**INSTRUCTIONS TO FOLLOW:** Each entry that appears below should be restated exactly as it is.

**SUPPLIED MATERIAL:**
┌──

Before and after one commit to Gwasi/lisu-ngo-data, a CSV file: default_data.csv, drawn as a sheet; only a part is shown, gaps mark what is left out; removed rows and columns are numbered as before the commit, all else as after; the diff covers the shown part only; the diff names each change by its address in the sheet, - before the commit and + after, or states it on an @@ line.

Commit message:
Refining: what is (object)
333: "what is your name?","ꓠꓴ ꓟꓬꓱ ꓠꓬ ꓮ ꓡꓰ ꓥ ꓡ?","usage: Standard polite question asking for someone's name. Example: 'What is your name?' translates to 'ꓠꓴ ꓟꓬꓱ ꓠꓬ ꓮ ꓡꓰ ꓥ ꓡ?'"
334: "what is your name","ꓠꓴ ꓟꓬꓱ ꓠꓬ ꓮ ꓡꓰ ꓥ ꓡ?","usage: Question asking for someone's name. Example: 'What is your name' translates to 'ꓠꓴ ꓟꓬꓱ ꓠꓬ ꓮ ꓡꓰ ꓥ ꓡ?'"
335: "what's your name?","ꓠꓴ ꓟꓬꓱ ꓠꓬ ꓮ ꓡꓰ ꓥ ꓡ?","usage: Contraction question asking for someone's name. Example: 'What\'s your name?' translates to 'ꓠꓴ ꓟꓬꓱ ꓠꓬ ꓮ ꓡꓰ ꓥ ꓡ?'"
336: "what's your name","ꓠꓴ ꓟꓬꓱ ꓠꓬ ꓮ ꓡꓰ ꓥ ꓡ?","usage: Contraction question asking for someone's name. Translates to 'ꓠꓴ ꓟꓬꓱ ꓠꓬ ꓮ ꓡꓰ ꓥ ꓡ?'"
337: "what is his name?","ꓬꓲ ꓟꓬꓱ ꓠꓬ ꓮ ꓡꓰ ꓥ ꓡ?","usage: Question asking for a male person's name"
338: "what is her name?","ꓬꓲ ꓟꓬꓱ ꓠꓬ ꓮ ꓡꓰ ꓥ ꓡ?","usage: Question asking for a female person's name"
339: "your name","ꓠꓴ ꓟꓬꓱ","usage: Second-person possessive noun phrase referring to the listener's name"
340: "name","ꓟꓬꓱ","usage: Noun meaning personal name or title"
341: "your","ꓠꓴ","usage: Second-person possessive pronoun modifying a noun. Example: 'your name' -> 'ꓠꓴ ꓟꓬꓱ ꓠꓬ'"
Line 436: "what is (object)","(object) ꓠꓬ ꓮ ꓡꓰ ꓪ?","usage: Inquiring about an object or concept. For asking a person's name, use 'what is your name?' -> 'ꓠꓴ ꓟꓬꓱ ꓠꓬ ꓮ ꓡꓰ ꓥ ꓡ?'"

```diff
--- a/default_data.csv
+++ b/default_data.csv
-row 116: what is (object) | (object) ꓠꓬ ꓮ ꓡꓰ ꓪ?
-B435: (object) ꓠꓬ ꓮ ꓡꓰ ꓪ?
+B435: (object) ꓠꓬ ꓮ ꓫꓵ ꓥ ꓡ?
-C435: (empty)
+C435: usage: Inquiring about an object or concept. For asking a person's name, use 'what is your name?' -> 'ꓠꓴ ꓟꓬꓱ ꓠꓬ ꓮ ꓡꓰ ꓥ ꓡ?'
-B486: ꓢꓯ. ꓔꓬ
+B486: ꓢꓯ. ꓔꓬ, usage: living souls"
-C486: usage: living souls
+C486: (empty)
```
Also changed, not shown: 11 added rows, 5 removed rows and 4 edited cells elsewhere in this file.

└──

**EXPECTED ANSWER:**
Before and after one commit to Gwasi/lisu-ngo-data, a CSV file: default_data.csv, drawn as a sheet; only a part is shown, gaps mark what is left out; removed rows and columns are numbered as before the commit, all else as after; the diff covers the shown part only; the diff names each change by its address in the sheet, - before the commit and + after, or states it on an @@ line.

Commit message:
Refining: what is (object)
333: "what is your name?","ꓠꓴ ꓟꓬꓱ ꓠꓬ ꓮ ꓡꓰ ꓥ ꓡ?","usage: Standard polite question asking for someone's name. Example: 'What is your name?' translates to 'ꓠꓴ ꓟꓬꓱ ꓠꓬ ꓮ ꓡꓰ ꓥ ꓡ?'"
334: "what is your name","ꓠꓴ ꓟꓬꓱ ꓠꓬ ꓮ ꓡꓰ ꓥ ꓡ?","usage: Question asking for someone's name. Example: 'What is your name' translates to 'ꓠꓴ ꓟꓬꓱ ꓠꓬ ꓮ ꓡꓰ ꓥ ꓡ?'"
335: "what's your name?","ꓠꓴ ꓟꓬꓱ ꓠꓬ ꓮ ꓡꓰ ꓥ ꓡ?","usage: Contraction question asking for someone's name. Example: 'What\'s your name?' translates to 'ꓠꓴ ꓟꓬꓱ ꓠꓬ ꓮ ꓡꓰ ꓥ ꓡ?'"
336: "what's your name","ꓠꓴ ꓟꓬꓱ ꓠꓬ ꓮ ꓡꓰ ꓥ ꓡ?","usage: Contraction question asking for someone's name. Translates to 'ꓠꓴ ꓟꓬꓱ ꓠꓬ ꓮ ꓡꓰ ꓥ ꓡ?'"
337: "what is his name?","ꓬꓲ ꓟꓬꓱ ꓠꓬ ꓮ ꓡꓰ ꓥ ꓡ?","usage: Question asking for a male person's name"
338: "what is her name?","ꓬꓲ ꓟꓬꓱ ꓠꓬ ꓮ ꓡꓰ ꓥ ꓡ?","usage: Question asking for a female person's name"
339: "your name","ꓠꓴ ꓟꓬꓱ","usage: Second-person possessive noun phrase referring to the listener's name"
340: "name","ꓟꓬꓱ","usage: Noun meaning personal name or title"
341: "your","ꓠꓴ","usage: Second-person possessive pronoun modifying a noun. Example: 'your name' -> 'ꓠꓴ ꓟꓬꓱ ꓠꓬ'"
Line 436: "what is (object)","(object) ꓠꓬ ꓮ ꓡꓰ ꓪ?","usage: Inquiring about an object or concept. For asking a person's name, use 'what is your name?' -> 'ꓠꓴ ꓟꓬꓱ ꓠꓬ ꓮ ꓡꓰ ꓥ ꓡ?'"

```diff
--- a/default_data.csv
+++ b/default_data.csv
-row 116: what is (object) | (object) ꓠꓬ ꓮ ꓡꓰ ꓪ?
-B435: (object) ꓠꓬ ꓮ ꓡꓰ ꓪ?
+B435: (object) ꓠꓬ ꓮ ꓫꓵ ꓥ ꓡ?
-C435: (empty)
+C435: usage: Inquiring about an object or concept. For asking a person's name, use 'what is your name?' -> 'ꓠꓴ ꓟꓬꓱ ꓠꓬ ꓮ ꓡꓰ ꓥ ꓡ?'
-B486: ꓢꓯ. ꓔꓬ
+B486: ꓢꓯ. ꓔꓬ, usage: living souls"
-C486: usage: living souls
+C486: (empty)
```
Also changed, not shown: 11 added rows, 5 removed rows and 4 edited cells elsewhere in this file.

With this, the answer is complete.